Gruff justice for Asbo goats

The people of Lynton are waging war against their begonia-eating, cemetery-defiling, cricket-pitch-ruining invaders
Click to follow
The Independent Online

Some Devon locals have lost count of the times they have drawn back their curtains to be confronted by yellow teeth, unfashionable beards and wild eyes - to say nothing of the 3ft horns.

Some Devon locals have lost count of the times they have drawn back their curtains to be confronted by yellow teeth, unfashionable beards and wild eyes - to say nothing of the 3ft horns.

But the days of the hoofed visitors may soon be over. From this week, the wild goats of thecoastal town of Lynton may be looking down a marksman's barrel.

Around for centuries - the Domesday Book recorded 75 in the Manor of Lyntonia - the goats attract tourists from as far as Australia to the Valley of the Rocks. But wild grass is no longer enough: increasing numbers are taking the 10-minute saunter into town and gorging on residents' begonias.

Two months ago, 25 dined on the garden of the Victoria Lodge B&B in Lynton. They even rest their shaggy rears on the bowling green and cricket pitch.

A number have now mysteriously disappeared. A couple of locals are said to have taken the matter into their own hands and shot one entering their property. There is even talk of some having been goatnapped, taken up the motorway and turned into curry. A sign in one villager's window read: "If you can't beat them, eat them." Below was a picture of a goat's head on a plate, flanked by a knife and fork.

The feral animals, which graze the valley's steep sides, have been subjected to regular culls over the years.

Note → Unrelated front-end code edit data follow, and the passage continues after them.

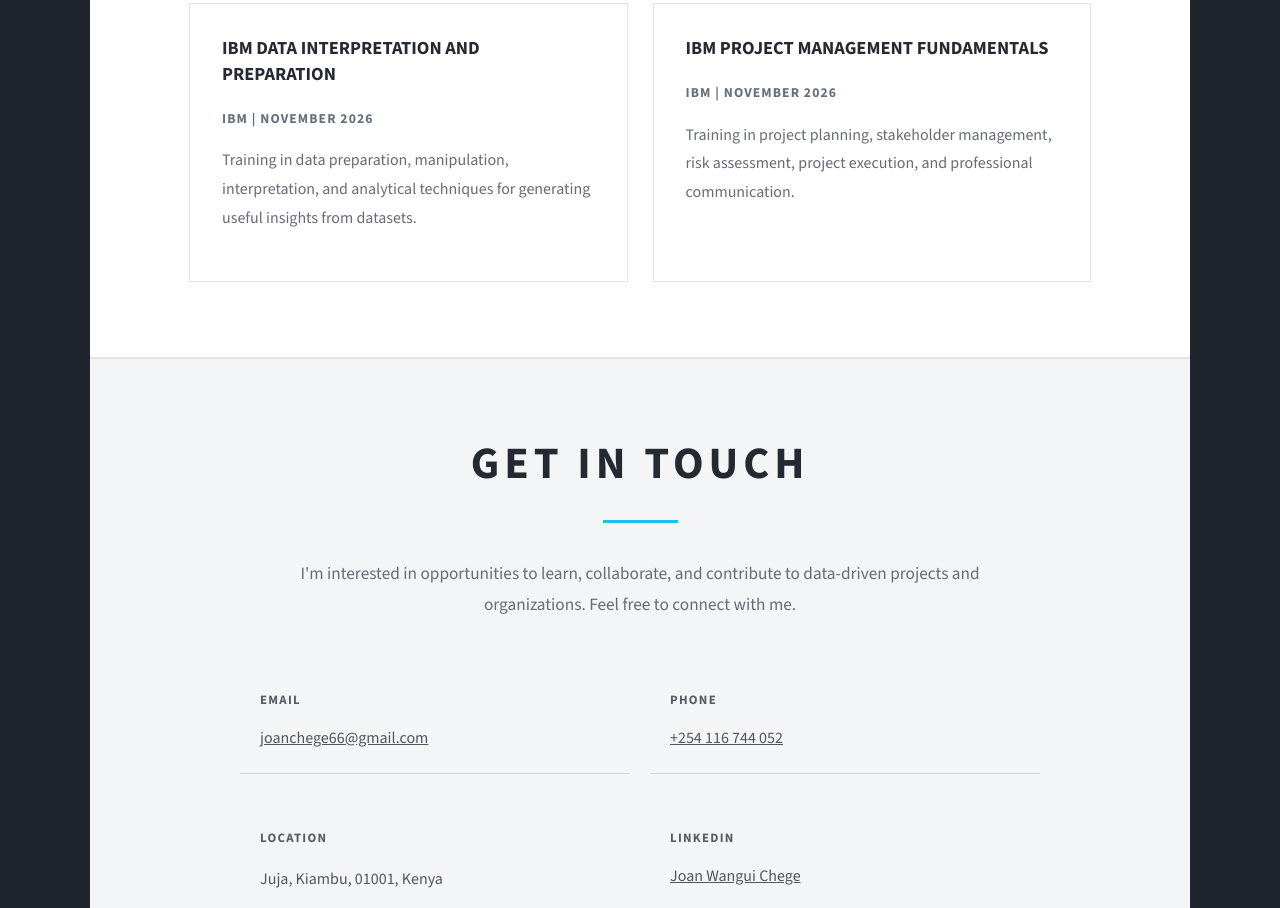
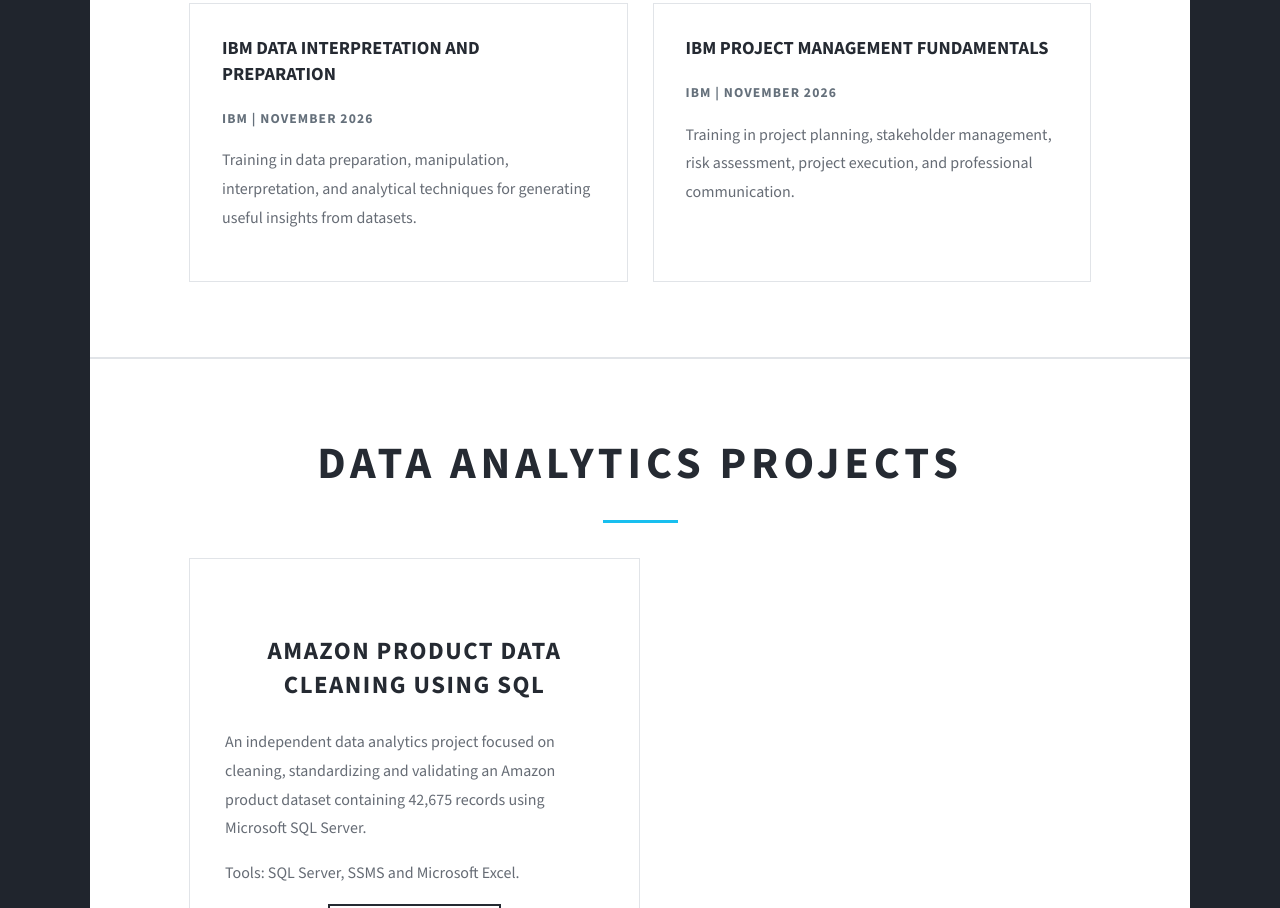
Before and after one commit to joanchege66-dev/JoanWanguiChege66.github.io, a plain HTML site: page index.html in a window 1280 px wide. Shown: the part 2535-3443 px from the top of the page. Drawn offline with nearby package versions, Linux system fonts and the light colour scheme.

Commit message:
Add Amazon SQL data cleaning project to portfolio

```diff
--- a/index.html
+++ b/index.html
@@ -436,6 +436,7 @@ main {
             <a href="#about" class="active">About</a>
             <a href="#skills">Skills</a>
             <a href="#certifications">Certifications</a>
+            <a href="#projects">Projects</a>
             <a href="#contact">Contact</a>
         </div>
 
@@ -622,24 +623,6 @@ main {
         </section>
 
 
-        <!--
-        ======================================
-        PROJECTS SECTION
-        ======================================
-
-        This section is intentionally hidden.
-
-        When your first project is complete,
-        remove the outer comment markers
-        and replace the example information.
-
-        To display a Projects navigation link,
-        add this inside the nav-links div:
-
-        <a href="#projects">Projects</a>
-
-        SAMPLE SECTION STARTS BELOW.
-
         <section class="section" id="projects">
 
     <h2>Data Analytics Projects</h2>
@@ -649,34 +632,29 @@ main {
 
         <article class="project-card">
 
-                    <h3>Your Project Title</h3>
-
-                    <img
-                        src="images/project1.png"
-                        alt="Project screenshot">
+            <h3>Amazon Product Data Cleaning Using SQL</h3>
 
             <p>
-                        Write a short description
-                        of the dataset, analysis,
-                        tools, and key findings.
+                An independent data analytics project focused on
+                cleaning, standardizing and validating an Amazon
+                product dataset containing 42,675 records using
+                Microsoft SQL Server.
             </p>
 
-                    <a href="YOUR_PROJECT_URL"
-                       target="_blank"
-                       rel="noopener noreferrer"
-                       class="button">
+            <p>
+                Tools: SQL Server, SSMS and Microsoft Excel.
+            </p>
+
+            <a href="https://github.com/joanchege66-dev/Amazon-Product-Data-Cleaning-SQL"
+               class="button" target="_blank" rel="noopener noreferrer">
                 View Project
             </a>
 
         </article>
 
     </div>
+
 </section>
-
-        SAMPLE SECTION ENDS HERE.
-        ======================================
-        -->
-
 
         <!-- CONTACT -->
         <section class="section contact" id="contact">
```
Lines whose indentation alone changed are shown as unchanged.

Last year, a marksman under the orders of the town council, which owns the valley and is responsible for the animals when they are on its land, popped off 13 without telling residents.

The prospect of yet another cull - there are believed to be around 80 goats - has divided the village. The council last month rescinded its decision to install fencing and cattle grids, despite most of the cost being covered by a grant from Defra, English Nature and Exmoor National Park Authority. One councillor resigned in protest. Members and their families have received a death threat and the town clerk was threatened with castration. The animals' fate will be decided at a meeting on Wednesday.

One of the strongest objectors to the presence of the goats in town is Derek Bishop, who earlier this year suffered "14 invasions in 10 days". Sick of the animals using his garden as an appetiser on their way to the village, Mr Bishop erected an electric fence, to no avail.

"I'm furious. They undo an enormous amount of hard work and it's depressing for my wife, who places a lot of store by her garden. I find it insulting that these animals trespass," said Mr Bishop, 73. Of a nibbled shrub he said forlornly: "I had hoped it would be toxic."

Mr Bishop, who is also chairman of the cricket club, is equally aggrieved at the goats rutting on the outfield and defecating in front of the pavilion. The cricket ground, he pointed out, twice nearly won the Wisden award for the prettiest in England.

Stephanie Kingston of Exmoor Flowers in Lynton said a number of her customers had seen funerary tributes munched to nothing. "There is a funeral this week and I know what will happen to those flowers. There should be an 8ft wall around the cemetery. But I don't want to lose the goats; they're part of our heritage," she said.

At least five graves are now surrounded by metal wiring to protect them from nibbling teeth. Janie Rolfe, 47, whose father is buried in the cemetery, said her mother has had to resort to putting plastic flowers on his grave. "My dad loved animals so I keep saying he's having a good laugh. My mum has tried to plant a few real ones in between the plastic ones to try to outsmart them."

But it is not just plant life that is making them lick their lips. Around £100-worth of children's clothing was consumed from the washing line of Helen King, the manager of Exmoor Yum Yums, a fudge and gift shop. "They're an asset to the village and are lovely creatures, but something has to be done," she said. "They've also chewed through the children's paddling pool."

One outspoken defender of the animals is the town's chemist, Paul Badham. By his till was a petition with about 1,000 signatures. "There's already enough killing in the world," said Mr Badham, 52. "If you don't want to live here move to Manchester. It's like moving next to an airport and complaining about the planes."

Geoff Dwyer, the town clerk, said a referendum may be held to decide the matter. "There is no guarantee that a fence and cattle grids will keep the goats in. If we fence the valley today with 80 goats, what do we do next year when they have bred? The preferred option is relocation." Another, he said, was "humane destruction". Horns will no doubt be locked on Wednesday.